YOUR ASSIGNMENT:
Only the lines below starting at the one containing "sequenceDiagram" and ending at the one containing "participant ThumbnailView as" belong in the answer, each copied exactly.
### RECORDS FOR PROCESSING
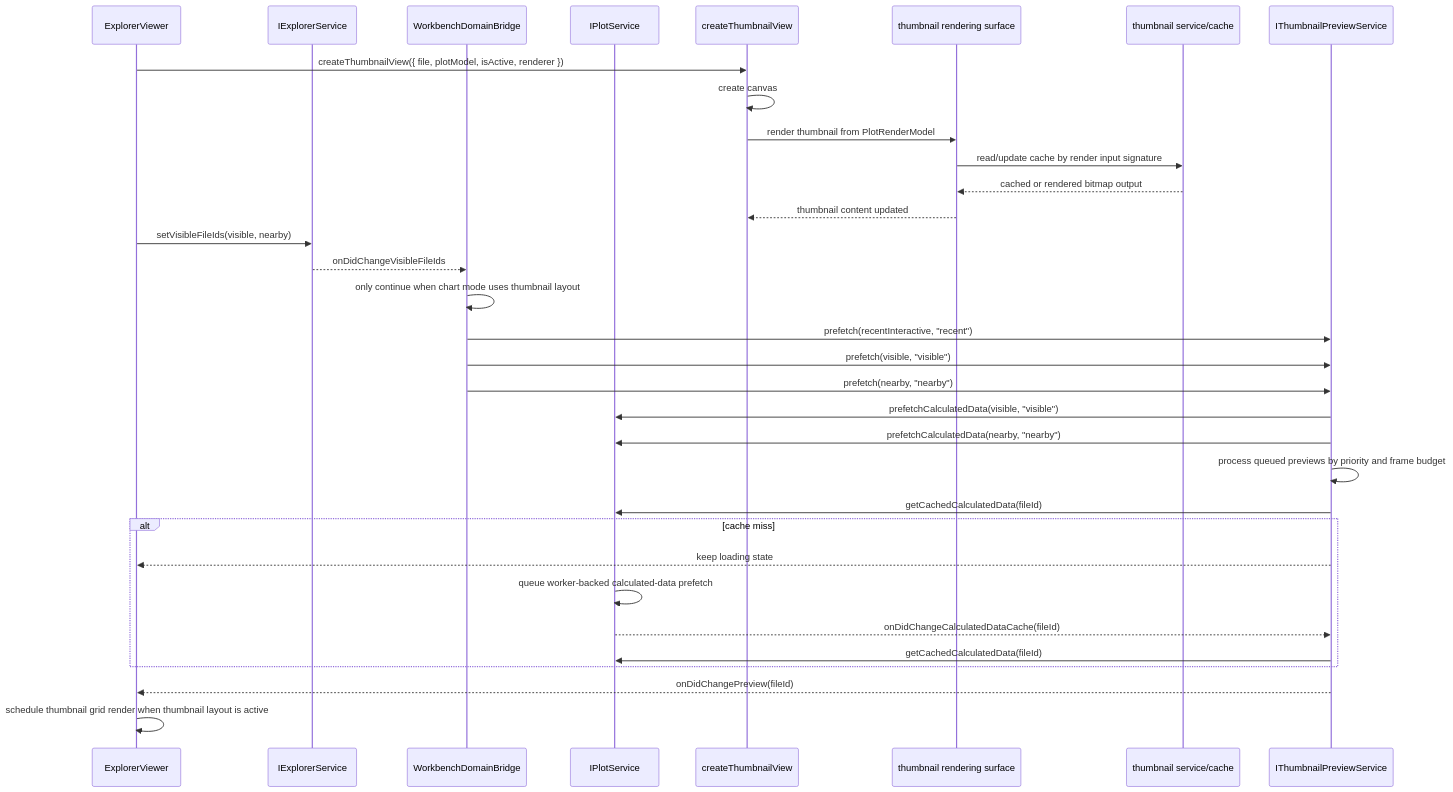
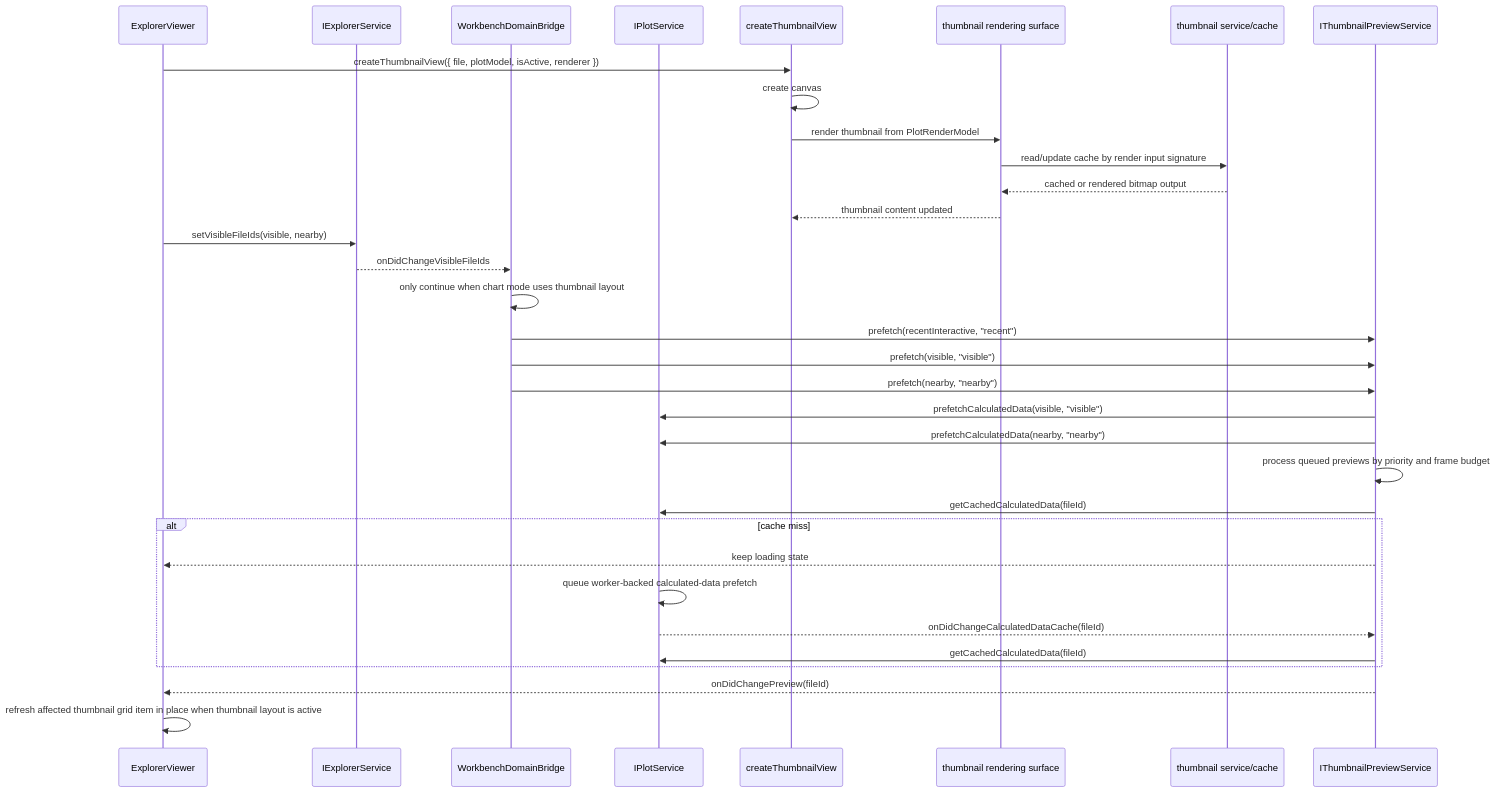
One commit to chogng/conductor changed the fifth of 6 diagrams in .github/instructions/thumbnail.instructions.md. Above: the diagram before and after it, drawn with Mermaid. The commit also changed 41 other files, not shown here.

````diff
--- a/.github/instructions/thumbnail.instructions.md
+++ b/.github/instructions/thumbnail.instructions.md
@@ -184,36 +184,36 @@
 ```mermaid
 sequenceDiagram
     participant ExplorerViewer
     participant ExplorerService as IExplorerService
     participant DomainBridge as WorkbenchDomainBridge
     participant Plot as IPlotService
     participant ThumbnailView as createThumbnailView
     participant ThumbnailRenderer as thumbnail rendering surface
     participant ThumbnailService as thumbnail service/cache
     participant ThumbnailPreviewService as IThumbnailPreviewService
 
     ExplorerViewer->>ThumbnailView: createThumbnailView({ file, plotModel, isActive, renderer })
     ThumbnailView->>ThumbnailView: create canvas
     ThumbnailView->>ThumbnailRenderer: render thumbnail from PlotRenderModel
     ThumbnailRenderer->>ThumbnailService: read/update cache by render input signature
     ThumbnailService-->>ThumbnailRenderer: cached or rendered bitmap output
     ThumbnailRenderer-->>ThumbnailView: thumbnail content updated
     ExplorerViewer->>ExplorerService: setVisibleFileIds(visible, nearby)
     ExplorerService-->>DomainBridge: onDidChangeVisibleFileIds
     DomainBridge->>DomainBridge: only continue when chart mode uses thumbnail layout
     DomainBridge->>ThumbnailPreviewService: prefetch(recentInteractive, "recent")
     DomainBridge->>ThumbnailPreviewService: prefetch(visible, "visible")
     DomainBridge->>ThumbnailPreviewService: prefetch(nearby, "nearby")
     ThumbnailPreviewService->>Plot: prefetchCalculatedData(visible, "visible")
     ThumbnailPreviewService->>Plot: prefetchCalculatedData(nearby, "nearby")
     ThumbnailPreviewService->>ThumbnailPreviewService: process queued previews by priority and frame budget
     ThumbnailPreviewService->>Plot: getCachedCalculatedData(fileId)
     alt cache miss
         ThumbnailPreviewService-->>ExplorerViewer: keep loading state
         Plot->>Plot: queue worker-backed calculated-data prefetch
         Plot-->>ThumbnailPreviewService: onDidChangeCalculatedDataCache(fileId)
         ThumbnailPreviewService->>Plot: getCachedCalculatedData(fileId)
     end
     ThumbnailPreviewService-->>ExplorerViewer: onDidChangePreview(fileId)
-    ExplorerViewer->>ExplorerViewer: schedule thumbnail grid render when thumbnail layout is active
+    ExplorerViewer->>ExplorerViewer: refresh affected thumbnail grid item in place when thumbnail layout is active
 ```
````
######
RESULT FOR THIS EXERCISE:
 sequenceDiagram
     participant ExplorerViewer
     participant ExplorerService as IExplorerService
     participant DomainBridge as WorkbenchDomainBridge
     participant Plot as IPlotService
     participant ThumbnailView as createThumbnailView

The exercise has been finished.